She became an addict - a nymphomaniac or sex addict - that led to a divorce from her loving husband. Her mother tried to compensate for her father's abuse and drunken violence. But, to no avail. Only after her mother died did Reese's character realize how broken and wretched she was needing redemption. And the way she tried to save her self was to force her self to trek a dangerous thousand-mile length hike of the Pacific Coast Highway.
In the film, Reese's character met a psychotherapist. Here was a woman with a tragic mix of psychological, sexual, and addictive horrors. She was so warped that she'd deny reality and project blame to circumstances or other people. After a few short exchanges, the therapist unleashed a biggie, clinical diagnostic question, "Who detached from you?" Indeed, her life story in the film serves as a solemn, cautionary message to all fathers and mothers among us who are entrusted to parent children in loving and connecting ways.
As I reflected on the film's theme and progression, I realized that it carries a powerful healing insight or message.

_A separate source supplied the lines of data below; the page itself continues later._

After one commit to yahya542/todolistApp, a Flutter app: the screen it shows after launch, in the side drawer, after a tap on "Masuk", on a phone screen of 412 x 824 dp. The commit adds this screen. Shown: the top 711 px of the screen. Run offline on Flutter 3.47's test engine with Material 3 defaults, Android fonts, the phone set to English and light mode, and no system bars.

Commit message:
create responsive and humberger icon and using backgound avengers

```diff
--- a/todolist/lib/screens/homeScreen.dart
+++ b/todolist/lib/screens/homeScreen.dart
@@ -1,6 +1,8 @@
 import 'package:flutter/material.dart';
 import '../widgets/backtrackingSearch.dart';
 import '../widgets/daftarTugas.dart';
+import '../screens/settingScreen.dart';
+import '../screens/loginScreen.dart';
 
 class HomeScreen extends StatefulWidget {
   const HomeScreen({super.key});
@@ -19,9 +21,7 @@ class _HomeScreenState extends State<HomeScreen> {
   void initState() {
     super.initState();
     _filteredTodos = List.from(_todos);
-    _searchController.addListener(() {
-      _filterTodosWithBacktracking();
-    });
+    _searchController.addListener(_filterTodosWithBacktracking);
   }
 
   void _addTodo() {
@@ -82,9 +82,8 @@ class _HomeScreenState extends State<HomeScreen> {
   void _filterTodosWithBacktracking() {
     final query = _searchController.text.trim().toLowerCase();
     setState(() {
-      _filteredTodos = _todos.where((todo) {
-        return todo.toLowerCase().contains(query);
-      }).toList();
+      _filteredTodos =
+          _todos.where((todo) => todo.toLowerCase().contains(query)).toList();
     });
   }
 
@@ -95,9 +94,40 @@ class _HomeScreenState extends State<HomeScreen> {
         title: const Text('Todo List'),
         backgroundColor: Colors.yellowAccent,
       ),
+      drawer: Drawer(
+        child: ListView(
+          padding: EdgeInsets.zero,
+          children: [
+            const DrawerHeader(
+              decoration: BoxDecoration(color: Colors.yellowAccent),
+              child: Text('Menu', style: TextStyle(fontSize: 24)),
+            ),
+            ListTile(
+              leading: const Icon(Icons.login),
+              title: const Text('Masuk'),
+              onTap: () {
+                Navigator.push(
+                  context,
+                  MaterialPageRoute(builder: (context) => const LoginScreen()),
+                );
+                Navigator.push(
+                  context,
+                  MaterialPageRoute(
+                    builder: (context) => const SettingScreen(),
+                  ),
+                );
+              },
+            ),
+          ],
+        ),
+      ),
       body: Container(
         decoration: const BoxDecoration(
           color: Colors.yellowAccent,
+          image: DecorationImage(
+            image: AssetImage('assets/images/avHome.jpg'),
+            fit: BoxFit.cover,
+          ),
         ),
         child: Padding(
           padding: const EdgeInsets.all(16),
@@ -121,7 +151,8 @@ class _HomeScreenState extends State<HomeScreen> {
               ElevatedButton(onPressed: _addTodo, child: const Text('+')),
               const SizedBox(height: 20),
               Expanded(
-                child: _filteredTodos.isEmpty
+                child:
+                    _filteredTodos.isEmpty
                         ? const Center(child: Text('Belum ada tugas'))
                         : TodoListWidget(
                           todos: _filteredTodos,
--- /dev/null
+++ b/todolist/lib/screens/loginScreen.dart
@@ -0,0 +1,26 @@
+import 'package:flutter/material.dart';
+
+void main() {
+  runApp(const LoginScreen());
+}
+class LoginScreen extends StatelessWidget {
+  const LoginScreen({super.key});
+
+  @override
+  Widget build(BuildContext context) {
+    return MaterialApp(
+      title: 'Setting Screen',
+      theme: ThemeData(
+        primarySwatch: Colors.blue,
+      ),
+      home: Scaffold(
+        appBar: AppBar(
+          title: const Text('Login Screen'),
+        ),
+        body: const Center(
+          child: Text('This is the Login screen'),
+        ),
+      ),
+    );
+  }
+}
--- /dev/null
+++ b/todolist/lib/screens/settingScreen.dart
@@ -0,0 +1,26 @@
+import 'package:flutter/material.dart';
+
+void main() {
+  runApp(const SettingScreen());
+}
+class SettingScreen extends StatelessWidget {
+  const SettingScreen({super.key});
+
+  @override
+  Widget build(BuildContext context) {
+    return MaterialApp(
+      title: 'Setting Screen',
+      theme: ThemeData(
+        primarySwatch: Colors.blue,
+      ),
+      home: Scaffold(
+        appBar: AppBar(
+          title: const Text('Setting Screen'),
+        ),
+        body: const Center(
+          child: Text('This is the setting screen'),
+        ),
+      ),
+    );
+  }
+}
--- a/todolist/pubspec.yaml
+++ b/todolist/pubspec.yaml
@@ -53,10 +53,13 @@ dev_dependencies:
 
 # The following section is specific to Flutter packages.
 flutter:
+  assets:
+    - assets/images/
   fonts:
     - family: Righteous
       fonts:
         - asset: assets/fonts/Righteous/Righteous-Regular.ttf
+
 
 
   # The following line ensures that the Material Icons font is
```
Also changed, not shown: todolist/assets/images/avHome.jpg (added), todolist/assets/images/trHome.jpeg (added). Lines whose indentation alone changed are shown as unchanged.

Witherspoon's character is not alone. She is not the only one in the world who has a "wounded inner child" who's gone on the arduous journey of recovery. A lot of individuals, men and women, have been with every step of Reese's character in the film. They've experienced a dialogue in it, which includes "I didn't know where I was headed - until I got there."
Talk about closure and real, on-target therapy!